HOW TO COMPLETE THIS TASK:
Reproduce every entry that follows word for word, but omit the images.

### INFORMATION

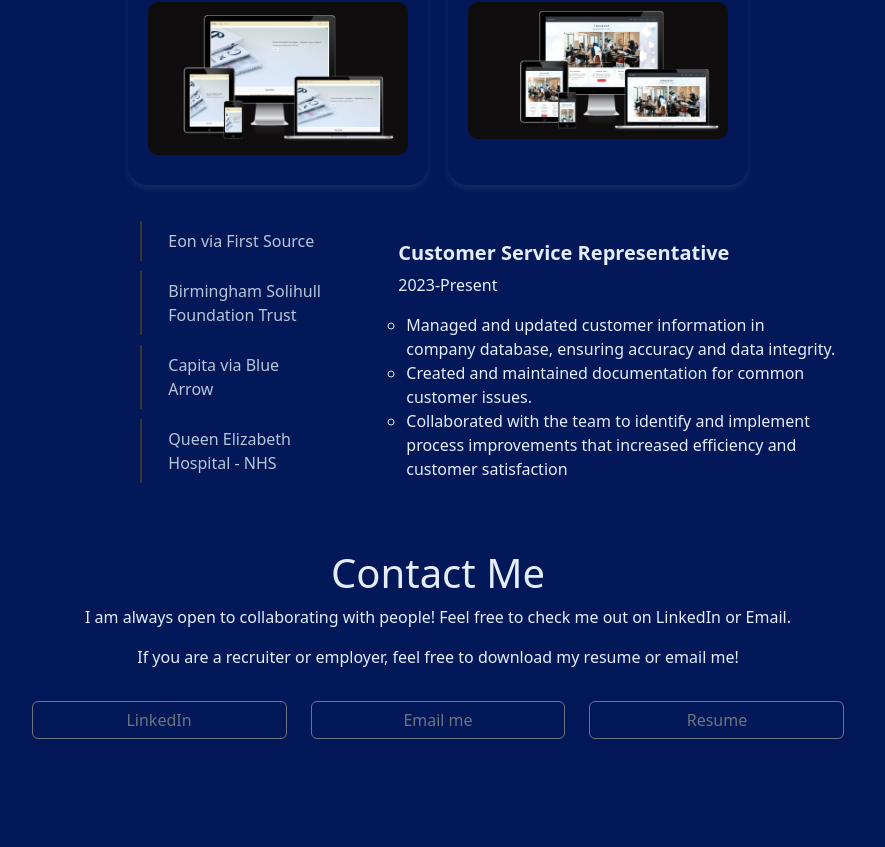
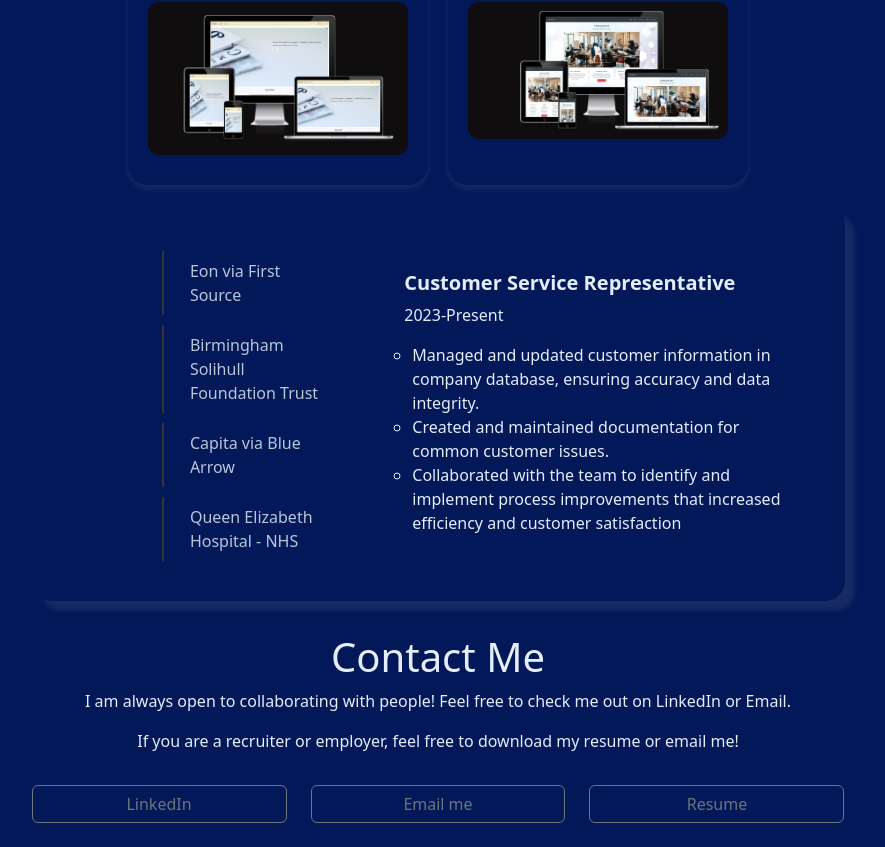
Before and after one commit to DanilleH22/portfolio, a React (Create React App) app: page / in a window 1280 px wide. Shown: the part 1372-2219 px from the top of the page, without its empty margins (202-1087 px from the left). Before the commit the page ends 2135 px from the top, so only its background shows below. Built offline with nearby package versions, Linux system fonts and the light colour scheme.

Commit message:
Add styling for job box

```diff
--- a/src/pages/Experience.js
+++ b/src/pages/Experience.js
@@ -56,6 +56,7 @@ function Experience() {
         return (
           <Container fluid style={{ width: '75%'}}>
             <Tab.Container defaultActiveKey="0">
+              <div className={styles.JobBox}>
               <Row className="mt-3">
                 {/* Left Column with Job List */}
                 <Col lg={4} xs={12} className={styles.OuterJob}>
@@ -93,6 +94,7 @@ function Experience() {
                   </Tab.Content>
                 </Col>
               </Row>
+              </div>
             </Tab.Container>
           </Container>
         );
```
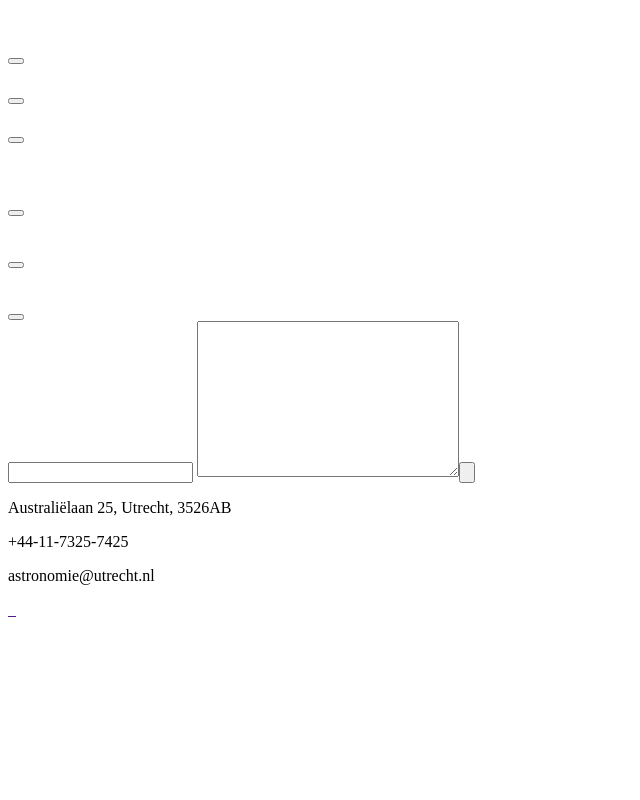
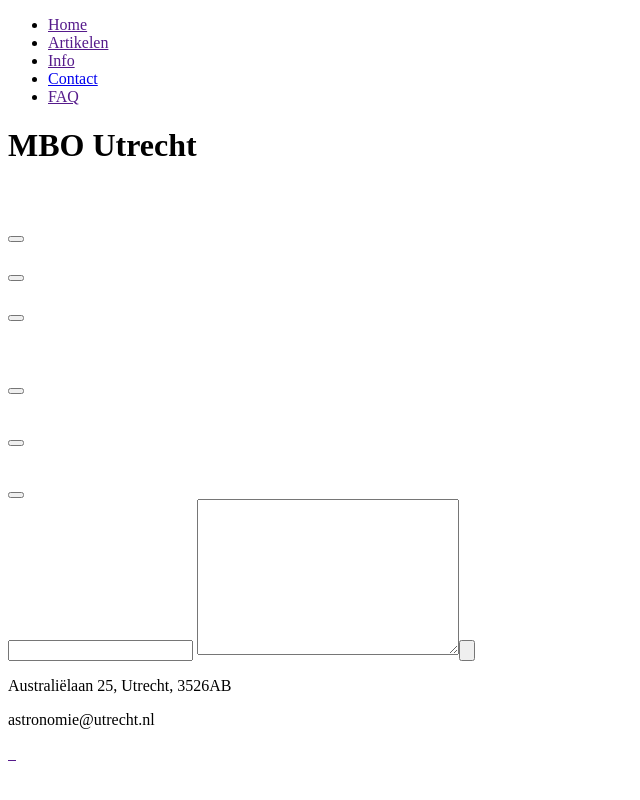
Before and after one commit to stmmarvin/Project-4-Astronomie, a PHP site: page /contact.php in a window 1280 px wide. Shown: the whole page, without its empty margins (0-640 px from the left). Run offline with PHP 8.4, Linux system fonts and the light colour scheme; style sheets or scripts are compiled from the project's sources.

Commit message:
updated .php files with footers and the like

```diff
--- a/contact.php
+++ b/contact.php
@@ -8,6 +8,20 @@
     <link rel="stylesheet" href="css/contact.css">
 </head>
 <body>
+    <header>
+        <nav>
+            <ul>
+                <li><a href="">Home</a></li>
+                <li><a href="">Artikelen</a></li>
+                <li><a href="">Info</a></li>
+                <li><a href="contact.php">Contact</a></li>
+                <li><a href="">FAQ</a></li>
+            </ul>
+        </nav>
+        <div id="banner">
+            <h1 id="banner_text">MBO Utrecht</h1>
+        </div>
+    </header>
     <main>
         <div id="arrow_container">
             <div class="arrow" id="arrow_left"></div>
@@ -95,7 +109,6 @@
     <footer>
         <div class="contact-info">
             <p class="adres">Australiëlaan 25, Utrecht, 3526AB</p>
-            <p class="tel">+44-11-7325-7425</p>
             <p class="email">astronomie@utrecht.nl</p>
         </div>
         <div class="social-media-links">
```
Also changed, not shown: index.php (+0 -11 lines).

######

RESPONSE BELOW:
Before and after one commit to DanilleH22/portfolio, a React (Create React App) app: page / in a window 1280 px wide. Shown: the part 1372-2219 px from the top of the page, without its empty margins (202-1087 px from the left). Before the commit the page ends 2135 px from the top, so only its background shows below. Built offline with nearby package versions, Linux system fonts and the light colour scheme.

Commit message:
Add styling for job box

```diff
--- a/src/pages/Experience.js
+++ b/src/pages/Experience.js
@@ -56,6 +56,7 @@ function Experience() {
         return (
           <Container fluid style={{ width: '75%'}}>
             <Tab.Container defaultActiveKey="0">
+              <div className={styles.JobBox}>
               <Row className="mt-3">
                 {/* Left Column with Job List */}
                 <Col lg={4} xs={12} className={styles.OuterJob}>
@@ -93,6 +94,7 @@ function Experience() {
                   </Tab.Content>
                 </Col>
               </Row>
+              </div>
             </Tab.Container>
           </Container>
         );
```
Before and after one commit to stmmarvin/Project-4-Astronomie, a PHP site: page /contact.php in a window 1280 px wide. Shown: the whole page, without its empty margins (0-640 px from the left). Run offline with PHP 8.4, Linux system fonts and the light colour scheme; style sheets or scripts are compiled from the project's sources.

Commit message:
updated .php files with footers and the like

```diff
--- a/contact.php
+++ b/contact.php
@@ -8,6 +8,20 @@
     <link rel="stylesheet" href="css/contact.css">
 </head>
 <body>
+    <header>
+        <nav>
+            <ul>
+                <li><a href="">Home</a></li>
+                <li><a href="">Artikelen</a></li>
+                <li><a href="">Info</a></li>
+                <li><a href="contact.php">Contact</a></li>
+                <li><a href="">FAQ</a></li>
+            </ul>
+        </nav>
+        <div id="banner">
+            <h1 id="banner_text">MBO Utrecht</h1>
+        </div>
+    </header>
     <main>
         <div id="arrow_container">
             <div class="arrow" id="arrow_left"></div>
@@ -95,7 +109,6 @@
     <footer>
         <div class="contact-info">
             <p class="adres">Australiëlaan 25, Utrecht, 3526AB</p>
-            <p class="tel">+44-11-7325-7425</p>
             <p class="email">astronomie@utrecht.nl</p>
         </div>
         <div class="social-media-links">
```
Also changed, not shown: index.php (+0 -11 lines).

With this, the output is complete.